There were too few drinkers of decaf coffee to decide about its impact.

Drinking tea was neutral. It didn’t help, it didn’t harm.

The main risk factors for oral cancer are smoking and drinking alcohol.

July 8, 2010 Posted by | Cancer, Coffee, Health, Mia Hashibe, Success, Tea | Leave a comment

Heart disease, stroke, tea, coffee.

Prof Yvonne T van der Schouw followed nearly 38,000 people in The Netherlands over 13 years, looking at tea and coffee consumption, and the impact on heart disease and strokes.

Neither tea nor coffee drinking reduced (or increased) the risk of stroke.

Coffee at the level of 2-4 cups/day cut the risk of heart disease by 20%, compared to drinking less or drinking more.

Drinking 3-6 cups of tea per day cut the risk of death from heart disease by 45%, compared to those drinking less than one cup/day.

Black tea (no milk) accounts for 78% of tea consumption in The Netherlands. This may be important as other studies suggest milk in tea may reduce the benefits.

People known to have heart disease at the start of the study were not included, so it is not clear if tea or coffee would be beneficial for existing sufferers.

The researchers suggest the findings for coffee may be influenced by a less healthy lifestyle, including a higher tendency to smoke, compared to tea drinkers.

June 19, 2010 Posted by | Coffee, CVD - cardiovascular disease, Health, Smoking, Stroke, Success, Tea, The Netherlands, Yvonne T van der Schouw | Leave a comment

Rheumatoid arthritis from tea?
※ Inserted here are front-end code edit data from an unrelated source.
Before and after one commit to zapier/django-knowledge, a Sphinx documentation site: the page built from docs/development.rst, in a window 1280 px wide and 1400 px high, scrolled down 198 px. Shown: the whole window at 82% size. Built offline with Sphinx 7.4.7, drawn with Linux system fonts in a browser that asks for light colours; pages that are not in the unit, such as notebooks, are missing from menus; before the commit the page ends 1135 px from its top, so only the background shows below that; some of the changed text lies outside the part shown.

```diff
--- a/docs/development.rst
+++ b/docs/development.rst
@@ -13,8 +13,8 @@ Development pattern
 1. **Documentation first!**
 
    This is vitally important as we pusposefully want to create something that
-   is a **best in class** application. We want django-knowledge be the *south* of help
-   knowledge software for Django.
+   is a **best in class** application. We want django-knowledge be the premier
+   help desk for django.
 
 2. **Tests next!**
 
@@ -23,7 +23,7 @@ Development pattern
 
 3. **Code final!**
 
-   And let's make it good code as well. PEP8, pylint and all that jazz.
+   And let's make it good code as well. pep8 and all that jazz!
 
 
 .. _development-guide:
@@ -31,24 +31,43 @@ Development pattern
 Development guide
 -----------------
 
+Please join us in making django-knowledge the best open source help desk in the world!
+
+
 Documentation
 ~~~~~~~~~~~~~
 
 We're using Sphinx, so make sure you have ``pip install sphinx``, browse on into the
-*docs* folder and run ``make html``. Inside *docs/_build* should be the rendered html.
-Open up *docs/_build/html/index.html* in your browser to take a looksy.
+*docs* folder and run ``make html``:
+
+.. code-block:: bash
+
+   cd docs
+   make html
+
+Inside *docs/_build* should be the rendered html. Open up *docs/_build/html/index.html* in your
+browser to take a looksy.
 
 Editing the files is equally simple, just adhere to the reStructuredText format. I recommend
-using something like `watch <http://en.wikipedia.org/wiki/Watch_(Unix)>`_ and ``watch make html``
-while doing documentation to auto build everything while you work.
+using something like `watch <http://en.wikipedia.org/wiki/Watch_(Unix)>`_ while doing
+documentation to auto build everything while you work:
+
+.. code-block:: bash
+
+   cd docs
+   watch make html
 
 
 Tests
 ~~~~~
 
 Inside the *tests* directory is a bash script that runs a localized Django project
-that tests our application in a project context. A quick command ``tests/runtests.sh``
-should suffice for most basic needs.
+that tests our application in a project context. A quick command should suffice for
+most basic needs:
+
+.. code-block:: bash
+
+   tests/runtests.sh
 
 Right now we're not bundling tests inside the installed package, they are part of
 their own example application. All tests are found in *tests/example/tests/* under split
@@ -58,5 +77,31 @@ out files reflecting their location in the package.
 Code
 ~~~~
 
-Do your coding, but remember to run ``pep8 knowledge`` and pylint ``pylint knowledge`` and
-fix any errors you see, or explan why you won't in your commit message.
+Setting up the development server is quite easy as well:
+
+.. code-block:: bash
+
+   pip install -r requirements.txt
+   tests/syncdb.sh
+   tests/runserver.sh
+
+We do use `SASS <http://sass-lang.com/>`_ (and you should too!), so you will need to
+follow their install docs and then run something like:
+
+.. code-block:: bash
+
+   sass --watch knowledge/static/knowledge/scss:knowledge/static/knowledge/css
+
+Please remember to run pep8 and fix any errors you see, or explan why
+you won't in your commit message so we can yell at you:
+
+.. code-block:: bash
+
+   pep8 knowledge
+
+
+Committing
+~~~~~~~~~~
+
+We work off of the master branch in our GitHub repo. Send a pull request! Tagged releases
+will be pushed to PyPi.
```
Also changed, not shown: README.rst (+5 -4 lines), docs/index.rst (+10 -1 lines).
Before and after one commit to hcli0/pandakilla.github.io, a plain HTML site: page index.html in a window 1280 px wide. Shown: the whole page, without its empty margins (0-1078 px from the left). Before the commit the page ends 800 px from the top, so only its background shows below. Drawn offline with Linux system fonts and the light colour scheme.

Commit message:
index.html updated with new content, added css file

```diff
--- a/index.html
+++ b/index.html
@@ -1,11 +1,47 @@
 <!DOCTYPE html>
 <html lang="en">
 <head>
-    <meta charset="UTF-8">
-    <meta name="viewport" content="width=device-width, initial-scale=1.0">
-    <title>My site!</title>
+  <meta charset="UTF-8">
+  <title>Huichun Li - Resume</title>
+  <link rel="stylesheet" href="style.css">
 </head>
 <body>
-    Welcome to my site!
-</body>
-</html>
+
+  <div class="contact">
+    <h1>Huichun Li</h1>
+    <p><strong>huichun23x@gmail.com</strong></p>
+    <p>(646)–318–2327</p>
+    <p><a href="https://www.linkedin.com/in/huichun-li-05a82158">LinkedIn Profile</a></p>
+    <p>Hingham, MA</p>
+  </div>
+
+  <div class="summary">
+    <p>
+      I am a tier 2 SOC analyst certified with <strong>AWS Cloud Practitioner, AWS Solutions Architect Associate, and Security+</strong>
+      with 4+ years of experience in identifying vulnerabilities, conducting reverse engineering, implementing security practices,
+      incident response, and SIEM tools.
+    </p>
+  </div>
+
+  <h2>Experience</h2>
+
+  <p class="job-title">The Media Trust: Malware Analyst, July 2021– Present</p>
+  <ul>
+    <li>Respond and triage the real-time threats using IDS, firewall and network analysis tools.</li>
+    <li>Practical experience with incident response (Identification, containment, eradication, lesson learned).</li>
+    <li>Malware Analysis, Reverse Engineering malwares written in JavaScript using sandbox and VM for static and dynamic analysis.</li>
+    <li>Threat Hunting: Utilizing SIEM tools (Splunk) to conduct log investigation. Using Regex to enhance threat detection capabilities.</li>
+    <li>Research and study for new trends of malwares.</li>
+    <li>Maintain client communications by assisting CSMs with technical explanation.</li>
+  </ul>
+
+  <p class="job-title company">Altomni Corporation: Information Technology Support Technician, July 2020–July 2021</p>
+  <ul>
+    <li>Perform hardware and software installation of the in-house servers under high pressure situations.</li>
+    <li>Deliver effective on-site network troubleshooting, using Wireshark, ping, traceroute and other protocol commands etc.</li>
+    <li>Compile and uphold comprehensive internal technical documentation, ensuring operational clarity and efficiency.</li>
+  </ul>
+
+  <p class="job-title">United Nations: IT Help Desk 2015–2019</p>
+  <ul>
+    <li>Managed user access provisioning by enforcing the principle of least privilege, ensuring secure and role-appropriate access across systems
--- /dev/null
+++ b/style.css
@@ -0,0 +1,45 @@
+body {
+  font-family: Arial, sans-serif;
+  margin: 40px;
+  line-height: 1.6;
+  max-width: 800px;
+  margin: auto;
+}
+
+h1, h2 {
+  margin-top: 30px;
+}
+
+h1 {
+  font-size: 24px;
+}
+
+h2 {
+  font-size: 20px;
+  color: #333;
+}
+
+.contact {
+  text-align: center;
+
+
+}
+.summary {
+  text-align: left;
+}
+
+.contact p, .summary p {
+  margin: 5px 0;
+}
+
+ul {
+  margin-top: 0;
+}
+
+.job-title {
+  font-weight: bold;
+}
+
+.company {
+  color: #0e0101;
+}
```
Prof Christohper Collins reported on a study of over 75,000 US women aged 50-79 at the annual congress of EULAR (European League Against Rheumatoid Arthritis). The team found tea drinking was linked to an increased risk of rheumatoid arthritis (RA), whereas coffee drinking was not.

Women who drank tea had a 40% higher risk of RA compared to those who drank none. Women who drank 4 or more cups of tea per day had a nearly 80% higher risk than non-drinkers.

The team also checked on all kinds of coffee consumption (filtered/unfiltered, caffeinated/decaf) and did not find any significant link between any of these and RA.

The researchers were not able to determine whether there is any cause and effect mechanism in action between tea and RA.

June 18, 2010 Posted by | Arthritis, Christopher Collins, Coffee, Health, Success, Tea | Leave a comment

Green tea v eye disease.

Chi Pui Pang and others have concluded that green tea could protect the eye against oxidative damage.

The study, reported in the Journal of Agricultural and Food Chemistry, was in rats.

It found that different parts of the eye absorbed significant amounts of different catechins, the antioxidants in green tea.

The effect lasted for a considerable time and the team showed that harmful oxidateve stress in the eye was reduced for up to 20 hours.

February 20, 2010 Posted by | Catechins, Chi Pui Pang, Green Tea, Health, Natural healing, Success, Tea | Leave a comment